::: Exercise material :::

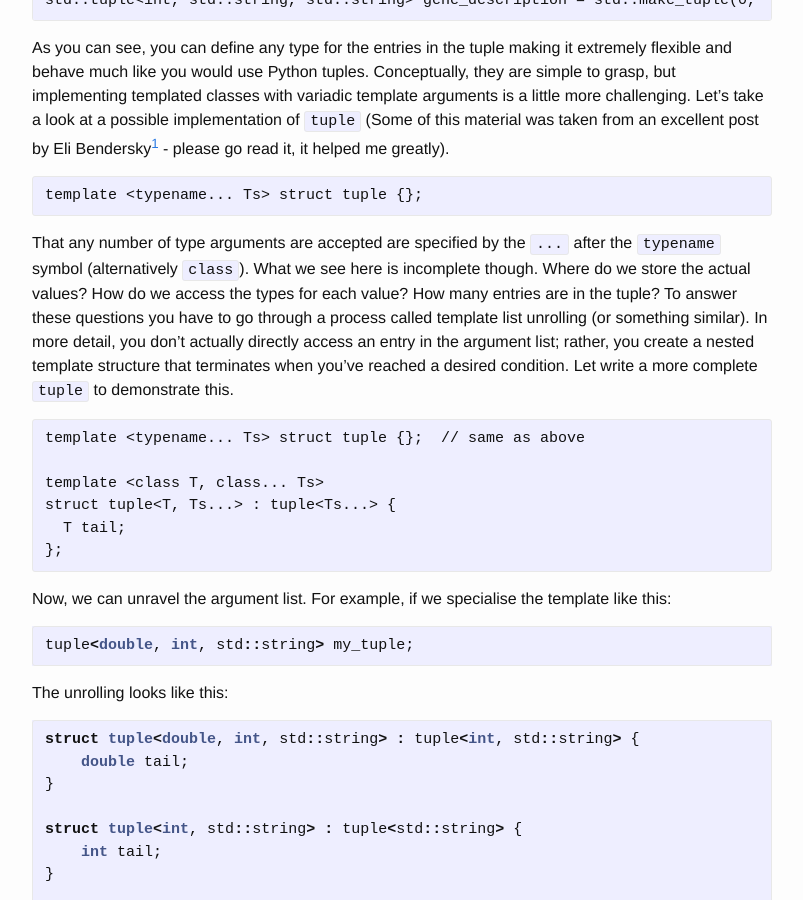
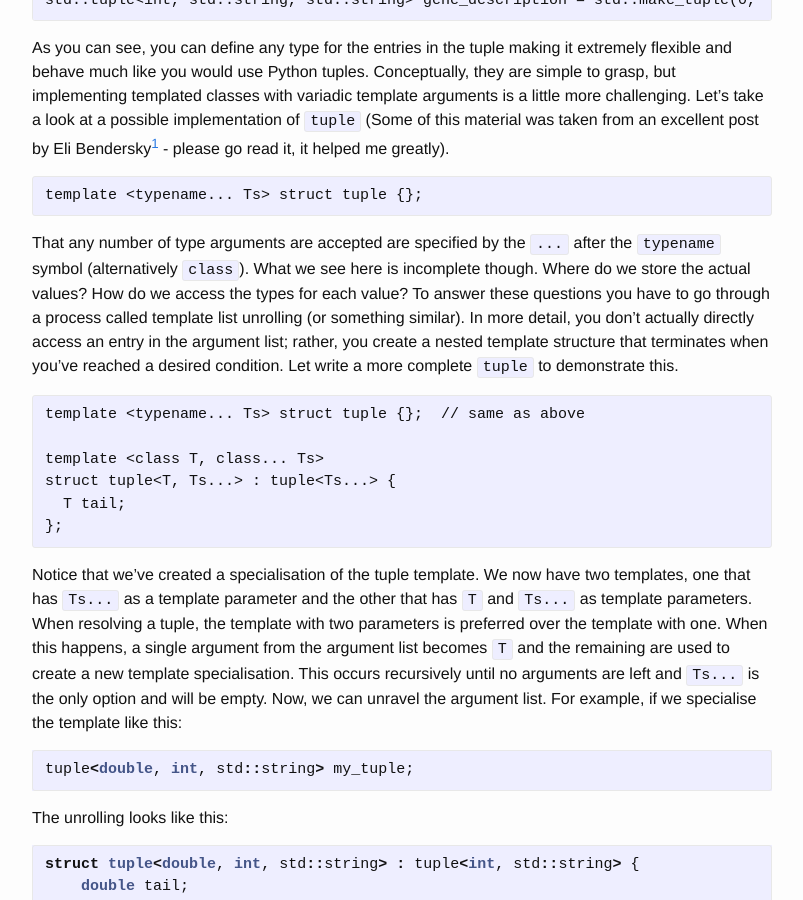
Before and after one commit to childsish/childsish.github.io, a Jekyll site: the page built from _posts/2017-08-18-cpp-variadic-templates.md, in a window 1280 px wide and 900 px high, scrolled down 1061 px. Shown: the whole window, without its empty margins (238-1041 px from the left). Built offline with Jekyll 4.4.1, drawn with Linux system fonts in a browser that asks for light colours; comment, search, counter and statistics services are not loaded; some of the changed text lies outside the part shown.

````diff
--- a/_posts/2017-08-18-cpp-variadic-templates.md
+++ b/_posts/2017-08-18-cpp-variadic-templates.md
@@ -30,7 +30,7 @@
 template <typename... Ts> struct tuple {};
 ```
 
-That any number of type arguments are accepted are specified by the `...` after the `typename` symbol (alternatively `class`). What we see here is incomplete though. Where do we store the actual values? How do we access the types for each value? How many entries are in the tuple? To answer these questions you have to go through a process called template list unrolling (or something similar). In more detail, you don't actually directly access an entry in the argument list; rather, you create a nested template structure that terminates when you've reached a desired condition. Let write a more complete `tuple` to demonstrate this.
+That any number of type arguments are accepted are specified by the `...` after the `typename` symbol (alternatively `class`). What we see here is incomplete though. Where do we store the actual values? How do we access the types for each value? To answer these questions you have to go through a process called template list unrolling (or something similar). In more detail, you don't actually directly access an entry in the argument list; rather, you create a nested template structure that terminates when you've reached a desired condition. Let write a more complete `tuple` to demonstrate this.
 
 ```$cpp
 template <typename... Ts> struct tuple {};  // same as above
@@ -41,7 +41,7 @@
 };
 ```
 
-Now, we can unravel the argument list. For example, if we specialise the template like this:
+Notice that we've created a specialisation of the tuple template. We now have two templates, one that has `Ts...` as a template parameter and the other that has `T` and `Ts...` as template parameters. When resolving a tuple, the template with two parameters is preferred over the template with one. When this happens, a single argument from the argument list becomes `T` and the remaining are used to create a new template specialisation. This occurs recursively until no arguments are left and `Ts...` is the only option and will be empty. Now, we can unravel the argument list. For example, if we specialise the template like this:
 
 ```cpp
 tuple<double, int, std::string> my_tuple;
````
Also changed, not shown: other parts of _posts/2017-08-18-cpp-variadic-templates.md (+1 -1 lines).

:::

### What you are asked to do
Repeat the data word for word, minus any pictures.

### Answer to this problem
Before and after one commit to childsish/childsish.github.io, a Jekyll site: the page built from _posts/2017-08-18-cpp-variadic-templates.md, in a window 1280 px wide and 900 px high, scrolled down 1061 px. Shown: the whole window, without its empty margins (238-1041 px from the left). Built offline with Jekyll 4.4.1, drawn with Linux system fonts in a browser that asks for light colours; comment, search, counter and statistics services are not loaded; some of the changed text lies outside the part shown.

````diff
--- a/_posts/2017-08-18-cpp-variadic-templates.md
+++ b/_posts/2017-08-18-cpp-variadic-templates.md
@@ -30,7 +30,7 @@
 template <typename... Ts> struct tuple {};
 ```
 
-That any number of type arguments are accepted are specified by the `...` after the `typename` symbol (alternatively `class`). What we see here is incomplete though. Where do we store the actual values? How do we access the types for each value? How many entries are in the tuple? To answer these questions you have to go through a process called template list unrolling (or something similar). In more detail, you don't actually directly access an entry in the argument list; rather, you create a nested template structure that terminates when you've reached a desired condition. Let write a more complete `tuple` to demonstrate this.
+That any number of type arguments are accepted are specified by the `...` after the `typename` symbol (alternatively `class`). What we see here is incomplete though. Where do we store the actual values? How do we access the types for each value? To answer these questions you have to go through a process called template list unrolling (or something similar). In more detail, you don't actually directly access an entry in the argument list; rather, you create a nested template structure that terminates when you've reached a desired condition. Let write a more complete `tuple` to demonstrate this.
 
 ```$cpp
 template <typename... Ts> struct tuple {};  // same as above
@@ -41,7 +41,7 @@
 };
 ```
 
-Now, we can unravel the argument list. For example, if we specialise the template like this:
+Notice that we've created a specialisation of the tuple template. We now have two templates, one that has `Ts...` as a template parameter and the other that has `T` and `Ts...` as template parameters. When resolving a tuple, the template with two parameters is preferred over the template with one. When this happens, a single argument from the argument list becomes `T` and the remaining are used to create a new template specialisation. This occurs recursively until no arguments are left and `Ts...` is the only option and will be empty. Now, we can unravel the argument list. For example, if we specialise the template like this:
 
 ```cpp
 tuple<double, int, std::string> my_tuple;
````
Also changed, not shown: other parts of _posts/2017-08-18-cpp-variadic-templates.md (+1 -1 lines).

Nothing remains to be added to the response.